Confusion may arise when we look at the Gita’s statements about the control that Nature exerts over our actions, and its indication that trying to suppress or coerce the nature is a useless task (like trying to straighten out the curled tail of the dog!). The Gita repeatedly emphasizes this situation in multiple different ways and contexts, the idea being that Nature operates like a machinery of the three qualities (

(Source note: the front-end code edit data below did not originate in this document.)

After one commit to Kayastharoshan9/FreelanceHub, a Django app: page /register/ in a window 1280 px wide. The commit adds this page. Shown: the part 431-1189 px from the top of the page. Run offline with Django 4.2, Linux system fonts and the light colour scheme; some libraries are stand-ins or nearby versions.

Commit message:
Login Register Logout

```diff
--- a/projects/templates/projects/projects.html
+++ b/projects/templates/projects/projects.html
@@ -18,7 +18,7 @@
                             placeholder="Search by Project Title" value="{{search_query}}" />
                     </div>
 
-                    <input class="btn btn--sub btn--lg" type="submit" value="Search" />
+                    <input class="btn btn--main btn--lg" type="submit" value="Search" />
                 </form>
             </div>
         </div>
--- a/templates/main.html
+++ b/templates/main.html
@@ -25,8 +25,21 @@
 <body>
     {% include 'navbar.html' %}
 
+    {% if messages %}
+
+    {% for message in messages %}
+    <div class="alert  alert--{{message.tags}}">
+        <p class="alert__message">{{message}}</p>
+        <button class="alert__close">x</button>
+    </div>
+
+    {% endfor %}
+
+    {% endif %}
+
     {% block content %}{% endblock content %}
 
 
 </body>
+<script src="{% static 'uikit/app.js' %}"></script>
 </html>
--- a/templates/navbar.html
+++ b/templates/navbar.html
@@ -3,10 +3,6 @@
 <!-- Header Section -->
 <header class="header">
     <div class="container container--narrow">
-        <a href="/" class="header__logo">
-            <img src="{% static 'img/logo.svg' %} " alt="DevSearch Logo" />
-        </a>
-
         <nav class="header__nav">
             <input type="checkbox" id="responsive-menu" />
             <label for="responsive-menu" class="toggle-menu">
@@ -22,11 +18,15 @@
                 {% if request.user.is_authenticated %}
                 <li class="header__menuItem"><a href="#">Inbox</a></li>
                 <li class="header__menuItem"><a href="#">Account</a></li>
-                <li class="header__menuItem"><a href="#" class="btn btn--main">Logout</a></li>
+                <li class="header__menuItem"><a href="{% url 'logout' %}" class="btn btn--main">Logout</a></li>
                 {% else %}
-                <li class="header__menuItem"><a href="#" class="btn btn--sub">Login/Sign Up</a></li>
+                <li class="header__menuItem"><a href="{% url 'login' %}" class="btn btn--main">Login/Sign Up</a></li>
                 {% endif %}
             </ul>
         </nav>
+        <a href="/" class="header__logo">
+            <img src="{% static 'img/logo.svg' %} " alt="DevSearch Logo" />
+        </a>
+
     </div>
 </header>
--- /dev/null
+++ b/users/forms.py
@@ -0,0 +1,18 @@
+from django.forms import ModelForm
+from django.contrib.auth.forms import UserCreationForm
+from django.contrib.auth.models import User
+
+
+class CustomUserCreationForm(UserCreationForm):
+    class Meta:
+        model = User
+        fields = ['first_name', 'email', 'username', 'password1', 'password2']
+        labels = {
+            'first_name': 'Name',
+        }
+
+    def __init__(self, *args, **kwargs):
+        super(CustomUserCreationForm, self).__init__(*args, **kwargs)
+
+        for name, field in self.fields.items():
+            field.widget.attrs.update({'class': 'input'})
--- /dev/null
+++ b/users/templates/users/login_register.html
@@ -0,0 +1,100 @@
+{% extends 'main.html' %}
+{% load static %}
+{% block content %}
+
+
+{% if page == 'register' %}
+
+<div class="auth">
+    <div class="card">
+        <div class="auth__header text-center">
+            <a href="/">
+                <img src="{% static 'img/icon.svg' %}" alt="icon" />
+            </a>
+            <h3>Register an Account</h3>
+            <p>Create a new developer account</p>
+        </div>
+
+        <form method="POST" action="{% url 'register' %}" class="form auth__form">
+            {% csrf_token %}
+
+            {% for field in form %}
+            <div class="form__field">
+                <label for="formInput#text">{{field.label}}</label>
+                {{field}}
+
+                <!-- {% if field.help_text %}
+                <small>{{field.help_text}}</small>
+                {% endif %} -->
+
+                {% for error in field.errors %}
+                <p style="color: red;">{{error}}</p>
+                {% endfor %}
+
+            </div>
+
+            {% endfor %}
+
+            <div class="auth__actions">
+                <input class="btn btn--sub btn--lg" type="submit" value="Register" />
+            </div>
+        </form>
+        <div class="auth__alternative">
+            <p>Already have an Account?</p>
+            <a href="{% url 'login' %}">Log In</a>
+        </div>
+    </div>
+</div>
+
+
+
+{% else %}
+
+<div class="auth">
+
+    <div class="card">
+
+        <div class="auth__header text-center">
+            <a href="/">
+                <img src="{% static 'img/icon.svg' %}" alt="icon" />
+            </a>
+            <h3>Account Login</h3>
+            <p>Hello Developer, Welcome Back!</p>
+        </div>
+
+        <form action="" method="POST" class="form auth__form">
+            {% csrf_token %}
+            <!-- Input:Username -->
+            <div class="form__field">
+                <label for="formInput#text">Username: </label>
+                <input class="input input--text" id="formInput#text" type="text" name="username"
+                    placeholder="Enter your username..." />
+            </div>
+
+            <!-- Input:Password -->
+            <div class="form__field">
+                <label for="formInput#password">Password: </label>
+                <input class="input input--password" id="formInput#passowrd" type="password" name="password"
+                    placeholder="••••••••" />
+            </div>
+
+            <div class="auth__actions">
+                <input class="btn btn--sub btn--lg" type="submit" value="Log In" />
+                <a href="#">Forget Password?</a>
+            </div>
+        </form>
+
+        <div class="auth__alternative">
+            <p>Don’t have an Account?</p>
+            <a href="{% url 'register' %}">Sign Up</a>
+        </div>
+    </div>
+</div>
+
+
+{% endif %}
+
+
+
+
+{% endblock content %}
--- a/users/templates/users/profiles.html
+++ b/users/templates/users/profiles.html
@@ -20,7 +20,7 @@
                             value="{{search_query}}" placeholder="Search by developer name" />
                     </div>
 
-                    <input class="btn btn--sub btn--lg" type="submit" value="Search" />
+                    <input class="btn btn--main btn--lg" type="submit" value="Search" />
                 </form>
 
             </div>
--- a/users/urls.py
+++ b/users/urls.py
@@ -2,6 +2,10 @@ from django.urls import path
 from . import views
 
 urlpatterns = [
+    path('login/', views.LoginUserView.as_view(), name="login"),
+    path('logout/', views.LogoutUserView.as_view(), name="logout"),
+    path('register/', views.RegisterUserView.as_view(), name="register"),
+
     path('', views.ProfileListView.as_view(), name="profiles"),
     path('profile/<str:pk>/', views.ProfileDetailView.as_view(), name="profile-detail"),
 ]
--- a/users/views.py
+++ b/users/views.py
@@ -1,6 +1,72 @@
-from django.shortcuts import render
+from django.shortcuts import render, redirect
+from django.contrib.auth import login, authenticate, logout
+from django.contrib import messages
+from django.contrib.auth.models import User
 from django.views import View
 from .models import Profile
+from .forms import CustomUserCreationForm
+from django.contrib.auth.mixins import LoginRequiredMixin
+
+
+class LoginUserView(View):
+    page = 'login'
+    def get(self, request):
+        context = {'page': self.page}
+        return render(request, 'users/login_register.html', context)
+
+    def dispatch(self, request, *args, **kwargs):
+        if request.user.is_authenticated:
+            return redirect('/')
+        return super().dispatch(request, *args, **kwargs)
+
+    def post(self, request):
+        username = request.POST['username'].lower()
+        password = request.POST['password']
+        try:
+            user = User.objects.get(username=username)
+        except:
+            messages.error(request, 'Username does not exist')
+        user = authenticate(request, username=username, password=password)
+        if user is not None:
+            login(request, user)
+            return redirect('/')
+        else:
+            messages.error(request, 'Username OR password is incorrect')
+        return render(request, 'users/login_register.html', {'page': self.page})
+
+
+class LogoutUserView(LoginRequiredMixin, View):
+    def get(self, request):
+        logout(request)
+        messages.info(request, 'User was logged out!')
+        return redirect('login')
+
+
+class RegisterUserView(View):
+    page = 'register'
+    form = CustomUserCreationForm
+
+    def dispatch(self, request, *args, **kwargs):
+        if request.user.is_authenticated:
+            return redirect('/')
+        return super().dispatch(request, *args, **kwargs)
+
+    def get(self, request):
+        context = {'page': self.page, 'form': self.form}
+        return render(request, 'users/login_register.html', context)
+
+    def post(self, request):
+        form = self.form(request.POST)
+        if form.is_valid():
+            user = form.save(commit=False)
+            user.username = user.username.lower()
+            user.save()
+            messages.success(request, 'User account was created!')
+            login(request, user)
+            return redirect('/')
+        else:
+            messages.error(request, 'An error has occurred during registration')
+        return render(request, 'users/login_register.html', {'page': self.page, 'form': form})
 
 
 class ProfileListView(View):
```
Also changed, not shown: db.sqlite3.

gunas) and that thereby all human beings are basically determined in their actions and reactions. Sri Aurobindo cites several instances: “The Gita says, indeed, ‘All existences follow their nature and what shall coercing it avail?’ which seems, if we take it by itself, a hopeless absolute assertion of the omnipotence of Nature over the soul; ‘even the man of knowledge acts according to his own nature’ And on this it founds the injunction to follow faithfully in our action the law of our nature.”
At the same time, the Gita does not recommend a helpless surrender to any impulses of desire or action which want to take hold of us. Clearly there is a distinction being made here which needs to be sorted out and understood.
The difference appears to be one that recognizes that there can be a basic and essential “nature” that provides the overarching framework for the action of an individual, while at the same time, there can be specific items “overlaid” on this basic nature that are not essential to it.
In the science of Ayurveda, a similar concept holds that there is a “prakriti” representing the “born nature” of a person, and a “vikriti” which is the actual formations that have occurred to create short term propensities and imbalances. Using this conceptual framework, we can apply it to the larger question of determinism that the Gita raises.
The Gita moderates its seemingly “absolute” statements with the exhortation to control and manage the impulsions of desire and their effects: “In the object of this or that sense liking and disliking are set in ambush; fall not into their power,l for they are the besetters of the soul in its path.” The force that needs to be controlled “…is desire and its companion wrath, children of Rajas, the second Guna, the principle of passion, and this desire is the soul’s great enemy and has to be slain. Abstention from evil-doing it declares to be the first condition for liberation, and always in enjoins self-mastsery, self-control, samyama, control of the mind, senses, all the lower being.”
Sri Aurobindo, Essays on the Gita, First Series, Chapter 21, The Determinism of Nature, pp. 207-208